What is needed =
Go through the data below and work out how many lines contain "characters"; the answer is the number alone.

Source data =

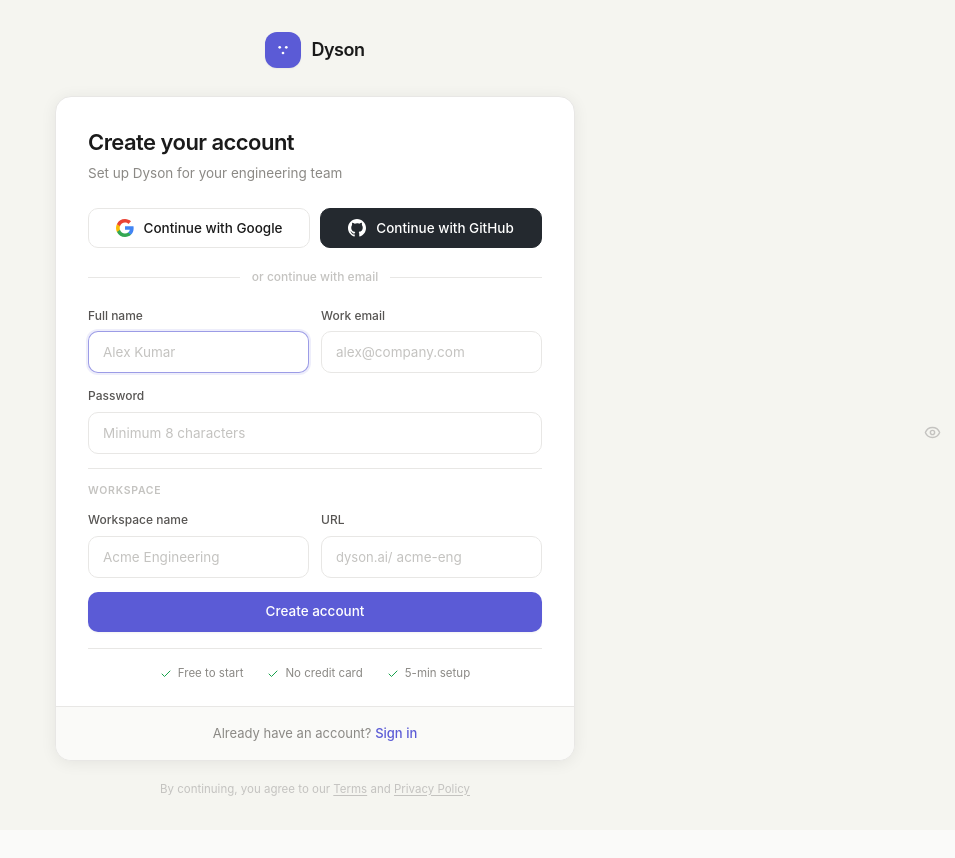
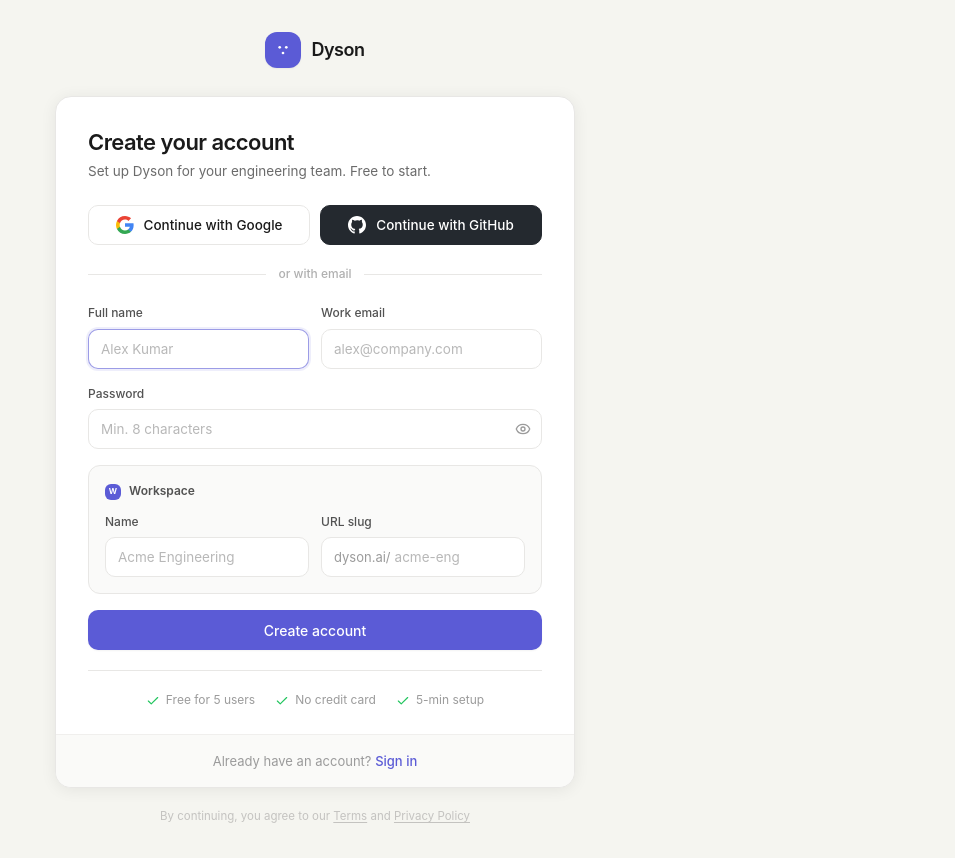
Before and after one commit to Jatin-Dev-Je/Dyson.ai, a React (Vite) app in the folder frontend/: page /signup in a window 1280 px wide. Shown: the whole page, without its empty margins (325-1280 px from the left). Before the commit the page ends 830 px from the top, so only its background shows below. Built offline with nearby package versions, Linux system fonts and the light colour scheme.

Commit message:
feat(frontend): redesign signup card — proper sections, fixed password toggle, workspace preview

```diff
--- a/frontend/src/pages/auth/Signup.tsx
+++ b/frontend/src/pages/auth/Signup.tsx
@@ -1,86 +1,115 @@
 import { useState } from 'react'
 import { Link, useNavigate } from 'react-router-dom'
-import { Eye, EyeOff, Loader2, Check } from 'lucide-react'
+import { Eye, EyeOff, Loader2, Check, ChevronRight } from 'lucide-react'
 import { AuthLayout } from './AuthLayout'
 import { OAuthButton } from '@/components/shared/OAuthButton'
 import { authApi, ApiError } from '@/lib/api'
 import { cn } from '@/lib/utils'
 
+// ─── Helpers ──────────────────────────────────────────────────────────────
+
 function toSlug(s: string) {
   return s.toLowerCase().replace(/[^a-z0-9]+/g, '-').replace(/^-|-$/g, '').slice(0, 50)
 }
 
+// ─── Password strength ────────────────────────────────────────────────────
+
 function PasswordStrength({ password }: { password: string }) {
   if (!password) return null
-  const checks = [password.length >= 8, /[A-Z]/.test(password), /[0-9!@#$%]/.test(password)]
-  const score   = checks.filter(Boolean).length
-  const bars    = ['bg-danger', 'bg-warning', 'bg-success']
-  const labels  = ['Weak', 'Fair', 'Strong']
-  const colors  = ['text-danger', 'text-warning', 'text-success']
+  const checks = [password.length >= 8, /[A-Z]/.test(password), /[0-9!@#$%^&*]/.test(password)]
+  const score  = checks.filter(Boolean).length
+  const color  = ['#EF4444', '#F59E0B', '#22C55E'][score - 1] ?? '#E5E7EB'
+  const label  = ['Weak', 'Fair', 'Strong'][score - 1] ?? 'Too short'
   return (
-    <div className="mt-2">
-      <div className="flex gap-1 mb-1.5">
+    <div className="mt-2 flex items-center gap-3">
+      <div className="flex gap-1 flex-1">
         {[0, 1, 2].map(i => (
-          <div key={i} className={cn('flex-1 h-[3px] rounded-full transition-all duration-300',
-            i < score ? bars[score - 1] : 'bg-line')} />
+          <div key={i} className="flex-1 h-[3px] rounded-full transition-all duration-300"
+            style={{ background: i < score ? color : '#E8E7E5' }} />
         ))}
       </div>
-      <p className={cn('text-[11px] font-medium', colors[score - 1] ?? 'text-ink-4')}>
-        {labels[score - 1] ?? 'Too short'}
-      </p>
+      <span className="text-[11px] font-medium flex-shrink-0" style={{ color: score ? color : '#9b9b9b' }}>
+        {label}
+      </span>
     </div>
   )
 }
 
-function InputField({
-  label, placeholder, type = 'text', value, onChange, error, autoFocus, prefix, readOnly, hint, autoComplete,
-}: {
-  label: string; placeholder?: string; type?: string; value: string
-  onChange?: (v: string) => void; error?: string | undefined; autoFocus?: boolean
-  prefix?: string; readOnly?: boolean; hint?: string | undefined; autoComplete?: string
+// ─── Field wrapper ─────────────────────────────────────────────────────────
+
+function Field({ label, error, hint, children }: {
+  label: string; error?: string | undefined; hint?: string | undefined; children: React.ReactNode
 }) {
-  const [showPw, setShowPw] = useState(false)
-  const isPassword = type === 'password'
-  const inputType = isPassword ? (showPw ? 'text' : 'password') : type
-
   return (
     <div>
       <div className="flex items-baseline justify-between mb-1.5">
-        <label className="text-[12px] font-medium text-ink-2">{label}</label>
-        {hint && <span className="text-[11px] text-ink-4">{hint}</span>}
+        <label className="text-[12px] font-medium text-[#525252]">{label}</label>
+        {hint && <span className="text-[11px] text-[#9b9b9b]">{hint}</span>}
       </div>
-      <div className={cn('flex items-center rounded-lg border bg-white transition-all overflow-hidden',
-        error ? 'border-danger/60 ring-2 ring-danger/10' : 'border-line hover:border-line-strong focus-within:border-primary/60 focus-within:ring-2 focus-within:ring-primary/10'
+      {children}
+      {error && (
+        <p className="text-[11.5px] text-[#EF4444] mt-1 flex items-center gap-1">
+          <span className="w-1 h-1 rounded-full bg-[#EF4444] inline-block flex-shrink-0" />
+          {error}
+        </p>
+      )}
+    </div>
+  )
+}
+
+// ─── Input ────────────────────────────────────────────────────────────────
+
+function Input({
+  type = 'text', value, onChange, placeholder, autoFocus, autoComplete,
+  prefix, readOnly, hasError,
+}: {
+  type?: string; value: string; onChange?: (v: string) => void
+  placeholder?: string; autoFocus?: boolean; autoComplete?: string
+  prefix?: string; readOnly?: boolean; hasError?: boolean
+}) {
+  const [show, setShow] = useState(false)
+  const isPw = type === 'password'
+
+  return (
+    <div className={cn(
+      'flex items-center h-10 rounded-lg border bg-white transition-all',
+      hasError
+        ? 'border-[#EF4444]/50 ring-2 ring-[#EF4444]/10'
+        : readOnly
+        ? 'border-[#E8E7E5] bg-[#FAFAF9]'
+        : 'border-[#E8E7E5] hover:border-[#C8C7C5] focus-within:border-[#5B5BD6]/60 focus-within:ring-2 focus-within:ring-[#5B5BD6]/10'
     )}>
       {prefix && (
-          <span className="pl-3.5 pr-1 text-[13px] text-ink-4 select-none flex-shrink-0">{prefix}</span>
+        <span className="pl-3 pr-0.5 text-[13px] text-[#9b9b9b] select-none flex-shrink-0 leading-none">
+          {prefix}
+        </span>
       )}
       <input
-          type={inputType}
+        type={isPw ? (show ? 'text' : 'password') : type}
+        value={value}
+        onChange={e => onChange?.(e.target.value)}
         placeholder={placeholder}
-          value={value}
-          readOnly={readOnly}
         autoFocus={autoFocus}
         autoComplete={autoComplete}
-          onChange={e => onChange?.(e.target.value)}
+        readOnly={readOnly}
         className={cn(
-            'flex-1 h-10 px-3.5 bg-transparent text-[13.5px] text-ink-1 placeholder:text-ink-4 outline-none',
-            prefix && 'pl-0',
-            readOnly && 'text-ink-3 cursor-default',
-            isPassword && 'pr-11'
+          'flex-1 h-full bg-transparent text-[13.5px] outline-none min-w-0',
+          prefix ? 'pl-0.5 pr-3' : 'px-3',
+          isPw && 'pr-10',
+          readOnly ? 'text-[#9b9b9b] cursor-default' : 'text-[#1a1a1a] placeholder:text-[#b8b8b8]'
         )}
       />
-        {isPassword && (
-          <button type="button" onClick={() => setShowPw(v => !v)}
-            className="absolute right-3.5 text-ink-4 hover:text-ink-2 transition-colors">
-            {showPw ? <EyeOff className="w-[17px] h-[17px]" /> : <Eye className="w-[17px] h-[17px]" />}
+      {isPw && (
+        <button type="button" onClick={() => setShow(v => !v)} tabIndex={-1}
+          className="w-9 flex items-center justify-center text-[#9b9b9b] hover:text-[#525252] transition-colors flex-shrink-0">
+          {show ? <EyeOff className="w-4 h-4" /> : <Eye className="w-4 h-4" />}
         </button>
       )}
     </div>
-      {error && <p className="text-[11.5px] text-danger mt-1.5">{error}</p>}
-    </div>
   )
 }
+
+// ─── Signup page ──────────────────────────────────────────────────────────
 
 export default function Signup() {
   const navigate = useNavigate()
@@ -95,19 +124,23 @@
   const [apiError,      setApiError]      = useState<string | null>(null)
   const [errors,        setErrors]        = useState<Record<string, string | undefined>>({})
 
+  function clearError(key: string) {
+    setErrors(prev => ({ ...prev, [key]: undefined }))
+  }
+
   function handleWorkspaceName(val: string) {
     setWorkspaceName(val)
+    clearError('workspaceName')
     if (!slugTouched) setWorkspaceSlug(toSlug(val))
-    setErrors(v => ({ ...v, workspaceName: undefined }))
   }
 
   function validate() {
     const e: Record<string, string> = {}
-    if (!name.trim())                              e.name          = 'Required'
+    if (!name.trim())                              e.name          = 'Name is required'
     if (!email.includes('@'))                      e.email         = 'Enter a valid email'
     if (password.length < 8)                       e.password      = 'At least 8 characters'
-    if (!workspaceName.trim())                     e.workspaceName = 'Required'
-    if (!/^[a-z0-9-]{2,50}$/.test(workspaceSlug)) e.workspaceSlug = 'Lowercase letters and hyphens only'
+    if (!workspaceName.trim())                     e.workspaceName = 'Workspace name is required'
+    if (!/^[a-z0-9-]{2,50}$/.test(workspaceSlug)) e.workspaceSlug = 'Only lowercase letters, numbers, hyphens'
     setErrors(e)
     return Object.keys(e).length === 0
   }
@@ -125,26 +158,36 @@
       navigate('/app', { replace: true })
     } catch (err) {
       if (err instanceof ApiError && err.code === 'SLUG_TAKEN') {
-        setErrors(v => ({ ...v, workspaceSlug: 'This URL is already taken — try another' }))
+        setErrors(v => ({ ...v, workspaceSlug: 'This URL is taken — try another' }))
       } else {
-        setApiError(err instanceof ApiError ? err.message : 'Something went wrong — try again.')
+        setApiError(err instanceof ApiError ? err.message : 'Something went wrong — please try again.')
       }
     } finally {
       setLoading(false)
     }
   }
 
+  const slugPreview = workspaceSlug
+    ? <span className="text-[#5B5BD6] font-medium">{workspaceSlug}</span>
+    : <span className="text-[#b8b8b8]">your-workspace</span>
+
   return (
     <AuthLayout wide>
-      <div className="px-8 pt-7 pb-6">
+
+      {/* ── Card body ─────────────────────────────────────────── */}
+      <div className="px-8 pt-8 pb-6">
 
         {/* Header */}
         <div className="mb-6">
-          <h1 className="text-[22px] font-semibold text-ink-1 tracking-tight mb-1">Create your account</h1>
-          <p className="text-[13.5px] text-ink-3">Set up Dyson for your engineering team</p>
+          <h1 className="text-[22px] font-semibold text-[#1a1a1a] tracking-tight leading-tight mb-1">
+            Create your account
+          </h1>
+          <p className="text-[13.5px] text-[#6b6b6b]">
+            Set up Dyson for your engineering team. Free to start.
+          </p>
         </div>
 
-        {/* OAuth — side by side on wide card */}
+        {/* OAuth buttons */}
         <div className="grid grid-cols-2 gap-2.5 mb-5">
           <OAuthButton provider="google" />
           <OAuthButton provider="github" />
@@ -152,90 +195,113 @@
 
         {/* Divider */}
         <div className="flex items-center gap-3 mb-5">
-          <div className="flex-1 h-px bg-line" />
-          <span className="text-[12px] text-ink-4 font-medium">or continue with email</span>
-          <div className="flex-1 h-px bg-line" />
+          <div className="flex-1 h-px bg-[#E8E7E5]" />
+          <span className="text-[12px] text-[#b0b0b0] font-medium">or with email</span>
+          <div className="flex-1 h-px bg-[#E8E7E5]" />
         </div>
 
         {/* API error */}
         {apiError && (
-          <div className="mb-5 flex items-start gap-2.5 px-3.5 py-3 rounded-lg bg-red-50 border border-red-200">
-            <div className="w-1.5 h-1.5 rounded-full bg-danger mt-1.5 flex-shrink-0" />
-            <p className="text-[12.5px] text-danger leading-relaxed">{apiError}</p>
+          <div className="mb-5 px-4 py-3 rounded-lg bg-[#FEF2F2] border border-[#FECACA] flex items-start gap-2.5">
+            <div className="w-1.5 h-1.5 rounded-full bg-[#EF4444] mt-1.5 flex-shrink-0" />
+            <p className="text-[12.5px] text-[#DC2626] leading-relaxed">{apiError}</p>
           </div>
         )}
 
         {/* Form */}
         <form onSubmit={handleSubmit} noValidate>
-          <div className="space-y-3.5">
+          <div className="space-y-4">
 
-            {/* Name + Email side by side */}
+            {/* Row 1: Name + Email */}
             <div className="grid grid-cols-2 gap-3">
-              <InputField label="Full name" placeholder="Alex Kumar" autoFocus
-                value={name} error={errors.name}
-                onChange={v => { setName(v); setErrors(e => ({ ...e, name: undefined })) }} />
-              <InputField label="Work email" type="email" placeholder="alex@company.com"
-                autoComplete="email" value={email} error={errors.email}
-                onChange={v => { setEmail(v); setErrors(e => ({ ...e, email: undefined })) }} />
+              <Field label="Full name" error={errors.name}>
+                <Input value={name} placeholder="Alex Kumar" autoFocus
+                  hasError={!!errors.name}
+                  onChange={v => { setName(v); clearError('name') }} />
+              </Field>
+
+              <Field label="Work email" error={errors.email}>
+                <Input type="email" value={email} placeholder="alex@company.com"
+                  autoComplete="email" hasError={!!errors.email}
+                  onChange={v => { setEmail(v); clearError('email') }} />
+              </Field>
             </div>
 
             {/* Password */}
-            <div>
-              <InputField label="Password" type="password" placeholder="Minimum 8 characters"
-                autoComplete="new-password" value={password} error={errors.password}
-                onChange={v => { setPassword(v); setErrors(e => ({ ...e, password: undefined })) }} />
+            <Field label="Password" error={errors.password}>
+              <Input type="password" value={password} placeholder="Min. 8 characters"
+                autoComplete="new-password" hasError={!!errors.password}
+                onChange={v => { setPassword(v); clearError('password') }} />
               <PasswordStrength password={password} />
+            </Field>
+
+            {/* Workspace section */}
+            <div className="rounded-xl border border-[#E8E7E5] bg-[#FAFAF9] p-4">
+              <div className="flex items-center gap-2 mb-3">
+                <div className="w-4 h-4 rounded bg-[#5B5BD6] flex items-center justify-center flex-shrink-0">
+                  <span className="text-[8px] font-bold text-white">W</span>
+                </div>
+                <span className="text-[12px] font-semibold text-[#525252]">Workspace</span>
               </div>
 
-            {/* Workspace — side by side on wide card */}
-            <div className="border-t border-line pt-3.5">
-              <p className="text-[10.5px] font-semibold text-ink-4 uppercase tracking-[0.07em] mb-3">
-                Workspace
-              </p>
               <div className="grid grid-cols-2 gap-3">
-                <InputField label="Workspace name" placeholder="Acme Engineering"
-                  value={workspaceName} error={errors.workspaceName}
+                <Field label="Name" error={errors.workspaceName}>
+                  <Input value={workspaceName} placeholder="Acme Engineering"
+                    hasError={!!errors.workspaceName}
                     onChange={handleWorkspaceName} />
-                <InputField label="URL" prefix="dyson.ai/"
-                  placeholder="acme-eng" value={workspaceSlug} error={errors.workspaceSlug}
+                </Field>
+
+                <Field label="URL slug" error={errors.workspaceSlug}>
+                  <Input value={workspaceSlug} placeholder="acme-eng"
+                    prefix="dyson.ai/" hasError={!!errors.workspaceSlug}
                     onChange={v => {
                       setSlugTouched(true)
                       setWorkspaceSlug(v.toLowerCase().replace(/[^a-z0-9-]/g, ''))
-                    setErrors(e => ({ ...e, workspaceSlug: undefined }))
+                      clearError('workspaceSlug')
                     }} />
+                </Field>
               </div>
+
+              {/* Slug preview */}
+              {(workspaceName || workspaceSlug) && !errors.workspaceSlug && (
+                <p className="text-[11.5px] text-[#9b9b9b] mt-2.5 flex items-center gap-1">
+                  <ChevronRight className="w-3 h-3 flex-shrink-0" />
+                  Your workspace URL: <span className="font-mono ml-0.5">dyson.ai/{slugPreview}</span>
+                </p>
+              )}
             </div>
 
             {/* Submit */}
             <button type="submit" disabled={loading}
-              className="w-full h-10 flex items-center justify-center gap-2 rounded-lg bg-primary text-[13.5px] font-medium text-white hover:bg-primary-hover disabled:opacity-50 disabled:cursor-not-allowed transition-colors shadow-sm">
+              className="w-full h-10 flex items-center justify-center gap-2 rounded-lg bg-[#5B5BD6] text-[14px] font-medium text-white hover:bg-[#4F4FBF] active:scale-[0.99] disabled:opacity-50 disabled:cursor-not-allowed transition-all shadow-sm">
               {loading
-                ? <><Loader2 className="w-4 h-4 animate-spin" /> Creating account…</>
+                ? <><Loader2 className="w-4 h-4 animate-spin" />Creating account…</>
                 : 'Create account'}
             </button>
           </div>
         </form>
 
         {/* Trust signals */}
-        <div className="flex items-center justify-center gap-6 mt-4 pt-4 border-t border-line">
-          {['Free to start', 'No credit card', '5-min setup'].map(t => (
+        <div className="flex items-center justify-center gap-5 mt-5 pt-5 border-t border-[#E8E7E5]">
+          {['Free for 5 users', 'No credit card', '5-min setup'].map(t => (
             <div key={t} className="flex items-center gap-1.5">
-              <Check className="w-3 h-3 text-success flex-shrink-0" />
-              <span className="text-[11.5px] text-ink-3">{t}</span>
+              <Check className="w-3.5 h-3.5 text-[#22C55E] flex-shrink-0" />
+              <span className="text-[12px] text-[#9b9b9b]">{t}</span>
             </div>
           ))}
         </div>
       </div>
 
-      {/* Card footer */}
-      <div className="px-8 py-4 border-t border-line bg-[#FAFAF8] text-center">
-        <p className="text-[13px] text-ink-3">
+      {/* ── Card footer ───────────────────────────────────────── */}
+      <div className="px-8 py-4 border-t border-[#F0EFED] bg-[#FAFAF8] text-center">
+        <p className="text-[13px] text-[#9b9b9b]">
           Already have an account?{' '}
-          <Link to="/login" className="text-primary font-medium hover:text-primary-hover transition-colors">
+          <Link to="/login" className="text-[#5B5BD6] font-medium hover:text-[#4F4FBF] transition-colors">
             Sign in
           </Link>
         </p>
       </div>
+
     </AuthLayout>
   )
 }
```
Lines whose indentation alone changed are shown as unchanged.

Answer space =
3